# Problem:
Locate the word "Status" in the data below, then copy every line that holds it.

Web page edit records
--- START ---

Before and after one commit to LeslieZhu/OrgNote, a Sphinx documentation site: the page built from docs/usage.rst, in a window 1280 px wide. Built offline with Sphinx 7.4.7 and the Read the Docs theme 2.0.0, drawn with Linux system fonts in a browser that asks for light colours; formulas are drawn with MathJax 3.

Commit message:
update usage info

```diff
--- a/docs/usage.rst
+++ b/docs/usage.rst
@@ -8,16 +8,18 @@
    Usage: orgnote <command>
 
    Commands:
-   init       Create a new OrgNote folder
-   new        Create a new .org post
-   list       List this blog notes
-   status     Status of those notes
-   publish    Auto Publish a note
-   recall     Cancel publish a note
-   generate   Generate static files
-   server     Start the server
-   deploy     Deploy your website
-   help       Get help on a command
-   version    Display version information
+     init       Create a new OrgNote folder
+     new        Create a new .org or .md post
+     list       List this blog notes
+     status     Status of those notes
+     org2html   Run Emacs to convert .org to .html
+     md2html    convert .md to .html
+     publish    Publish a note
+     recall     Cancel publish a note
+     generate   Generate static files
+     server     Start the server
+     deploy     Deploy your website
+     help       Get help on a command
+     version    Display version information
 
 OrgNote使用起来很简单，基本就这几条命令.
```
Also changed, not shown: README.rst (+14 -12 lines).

--- END ---
--- START ---

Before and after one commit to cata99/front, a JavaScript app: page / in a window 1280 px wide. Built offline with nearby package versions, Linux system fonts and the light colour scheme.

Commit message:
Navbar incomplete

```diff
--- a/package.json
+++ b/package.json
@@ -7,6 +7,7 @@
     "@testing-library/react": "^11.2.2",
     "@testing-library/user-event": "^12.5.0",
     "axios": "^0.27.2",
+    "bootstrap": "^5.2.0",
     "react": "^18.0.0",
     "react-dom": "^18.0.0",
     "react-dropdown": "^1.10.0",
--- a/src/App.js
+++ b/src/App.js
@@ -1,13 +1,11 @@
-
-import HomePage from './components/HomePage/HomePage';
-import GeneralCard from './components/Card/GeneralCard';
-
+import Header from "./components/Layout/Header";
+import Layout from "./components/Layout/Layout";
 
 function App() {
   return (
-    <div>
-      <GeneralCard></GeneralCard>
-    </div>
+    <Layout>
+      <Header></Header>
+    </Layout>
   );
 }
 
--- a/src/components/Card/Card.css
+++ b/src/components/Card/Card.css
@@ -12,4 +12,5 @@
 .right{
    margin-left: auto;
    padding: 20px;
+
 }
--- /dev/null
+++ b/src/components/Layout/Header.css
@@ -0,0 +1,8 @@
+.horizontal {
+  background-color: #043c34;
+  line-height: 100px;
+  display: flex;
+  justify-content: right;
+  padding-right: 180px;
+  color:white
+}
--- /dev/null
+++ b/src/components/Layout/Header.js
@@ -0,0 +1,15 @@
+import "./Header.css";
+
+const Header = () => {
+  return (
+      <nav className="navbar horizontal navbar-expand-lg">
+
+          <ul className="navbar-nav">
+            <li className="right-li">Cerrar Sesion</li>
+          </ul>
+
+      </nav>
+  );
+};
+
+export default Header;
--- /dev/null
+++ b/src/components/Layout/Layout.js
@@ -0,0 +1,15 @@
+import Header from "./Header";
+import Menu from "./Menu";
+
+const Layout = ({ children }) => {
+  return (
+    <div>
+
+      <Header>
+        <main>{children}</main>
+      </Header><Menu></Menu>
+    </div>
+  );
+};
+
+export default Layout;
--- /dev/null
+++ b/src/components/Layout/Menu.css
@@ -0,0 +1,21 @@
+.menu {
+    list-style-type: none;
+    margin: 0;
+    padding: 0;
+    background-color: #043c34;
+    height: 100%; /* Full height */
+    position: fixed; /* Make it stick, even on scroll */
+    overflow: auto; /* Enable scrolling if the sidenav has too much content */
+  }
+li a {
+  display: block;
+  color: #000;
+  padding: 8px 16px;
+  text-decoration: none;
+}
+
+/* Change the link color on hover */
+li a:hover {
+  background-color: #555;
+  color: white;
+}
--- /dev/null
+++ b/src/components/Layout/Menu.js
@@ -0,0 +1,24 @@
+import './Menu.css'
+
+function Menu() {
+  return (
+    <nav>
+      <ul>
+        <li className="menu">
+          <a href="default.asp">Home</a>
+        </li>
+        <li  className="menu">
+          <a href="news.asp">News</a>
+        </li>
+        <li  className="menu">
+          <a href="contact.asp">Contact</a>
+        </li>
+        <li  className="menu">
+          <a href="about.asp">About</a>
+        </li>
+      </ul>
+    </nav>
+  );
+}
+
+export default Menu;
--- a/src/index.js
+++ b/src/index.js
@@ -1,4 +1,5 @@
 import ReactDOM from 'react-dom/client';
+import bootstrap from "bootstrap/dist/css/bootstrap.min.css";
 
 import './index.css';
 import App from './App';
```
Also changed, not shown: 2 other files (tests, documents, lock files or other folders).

--- END ---
--- START ---

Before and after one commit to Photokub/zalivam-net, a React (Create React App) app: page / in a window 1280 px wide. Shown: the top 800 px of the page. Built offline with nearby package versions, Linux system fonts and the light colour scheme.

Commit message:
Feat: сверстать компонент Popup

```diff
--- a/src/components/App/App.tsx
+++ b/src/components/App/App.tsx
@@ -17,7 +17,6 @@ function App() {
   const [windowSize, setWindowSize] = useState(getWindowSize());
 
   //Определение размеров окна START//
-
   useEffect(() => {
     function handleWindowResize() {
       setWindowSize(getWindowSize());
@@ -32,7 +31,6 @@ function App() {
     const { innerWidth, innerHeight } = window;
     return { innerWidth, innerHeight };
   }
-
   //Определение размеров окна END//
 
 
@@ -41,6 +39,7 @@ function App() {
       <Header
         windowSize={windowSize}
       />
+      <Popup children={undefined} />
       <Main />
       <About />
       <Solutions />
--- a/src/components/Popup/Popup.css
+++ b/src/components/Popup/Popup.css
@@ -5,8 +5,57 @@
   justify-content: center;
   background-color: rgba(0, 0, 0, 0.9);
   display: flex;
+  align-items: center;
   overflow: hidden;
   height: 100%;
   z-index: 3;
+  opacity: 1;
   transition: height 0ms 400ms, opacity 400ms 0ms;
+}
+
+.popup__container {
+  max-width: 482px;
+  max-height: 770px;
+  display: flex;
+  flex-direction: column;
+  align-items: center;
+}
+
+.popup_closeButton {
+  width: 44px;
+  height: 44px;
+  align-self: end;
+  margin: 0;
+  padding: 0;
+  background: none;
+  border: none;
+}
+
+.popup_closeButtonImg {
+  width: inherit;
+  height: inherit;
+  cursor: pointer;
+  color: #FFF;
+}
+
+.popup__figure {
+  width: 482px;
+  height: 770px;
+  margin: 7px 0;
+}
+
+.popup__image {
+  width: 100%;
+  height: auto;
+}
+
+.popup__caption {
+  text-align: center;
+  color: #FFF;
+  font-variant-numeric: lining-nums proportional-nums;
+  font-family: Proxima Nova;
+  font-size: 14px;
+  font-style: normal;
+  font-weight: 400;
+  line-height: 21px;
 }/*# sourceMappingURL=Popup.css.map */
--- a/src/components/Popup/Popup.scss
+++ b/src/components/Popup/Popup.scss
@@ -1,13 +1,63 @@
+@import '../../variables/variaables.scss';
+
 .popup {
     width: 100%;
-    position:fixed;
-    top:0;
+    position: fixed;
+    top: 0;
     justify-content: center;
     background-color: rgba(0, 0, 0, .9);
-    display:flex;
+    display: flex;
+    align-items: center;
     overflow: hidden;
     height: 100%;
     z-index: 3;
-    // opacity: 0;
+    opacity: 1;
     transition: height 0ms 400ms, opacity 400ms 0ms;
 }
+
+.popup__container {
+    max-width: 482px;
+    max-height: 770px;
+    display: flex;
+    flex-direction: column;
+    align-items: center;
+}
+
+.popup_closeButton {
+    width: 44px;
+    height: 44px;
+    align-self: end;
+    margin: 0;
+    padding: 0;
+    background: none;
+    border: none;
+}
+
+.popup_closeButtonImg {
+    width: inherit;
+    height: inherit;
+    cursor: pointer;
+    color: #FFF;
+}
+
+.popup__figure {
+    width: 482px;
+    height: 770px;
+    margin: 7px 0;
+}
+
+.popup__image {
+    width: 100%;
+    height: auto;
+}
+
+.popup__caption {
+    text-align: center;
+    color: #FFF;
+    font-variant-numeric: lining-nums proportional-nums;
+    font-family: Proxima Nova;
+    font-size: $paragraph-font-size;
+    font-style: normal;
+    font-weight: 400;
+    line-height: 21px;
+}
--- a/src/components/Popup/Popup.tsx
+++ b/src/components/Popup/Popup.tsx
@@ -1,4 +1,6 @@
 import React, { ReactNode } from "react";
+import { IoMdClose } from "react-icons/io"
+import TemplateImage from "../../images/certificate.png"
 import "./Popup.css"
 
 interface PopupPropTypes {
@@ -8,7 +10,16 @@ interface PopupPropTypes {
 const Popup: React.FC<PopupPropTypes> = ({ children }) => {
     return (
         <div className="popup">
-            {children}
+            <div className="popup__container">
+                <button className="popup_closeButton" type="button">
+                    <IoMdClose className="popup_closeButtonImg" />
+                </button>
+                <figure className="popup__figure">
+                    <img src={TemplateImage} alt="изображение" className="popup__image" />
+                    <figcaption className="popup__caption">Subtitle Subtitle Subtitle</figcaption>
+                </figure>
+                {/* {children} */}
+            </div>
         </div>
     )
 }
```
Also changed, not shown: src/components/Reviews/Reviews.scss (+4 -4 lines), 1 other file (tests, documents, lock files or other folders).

--- END ---

# Answer for this exercise:
-   status     Status of those notes
+     status     Status of those notes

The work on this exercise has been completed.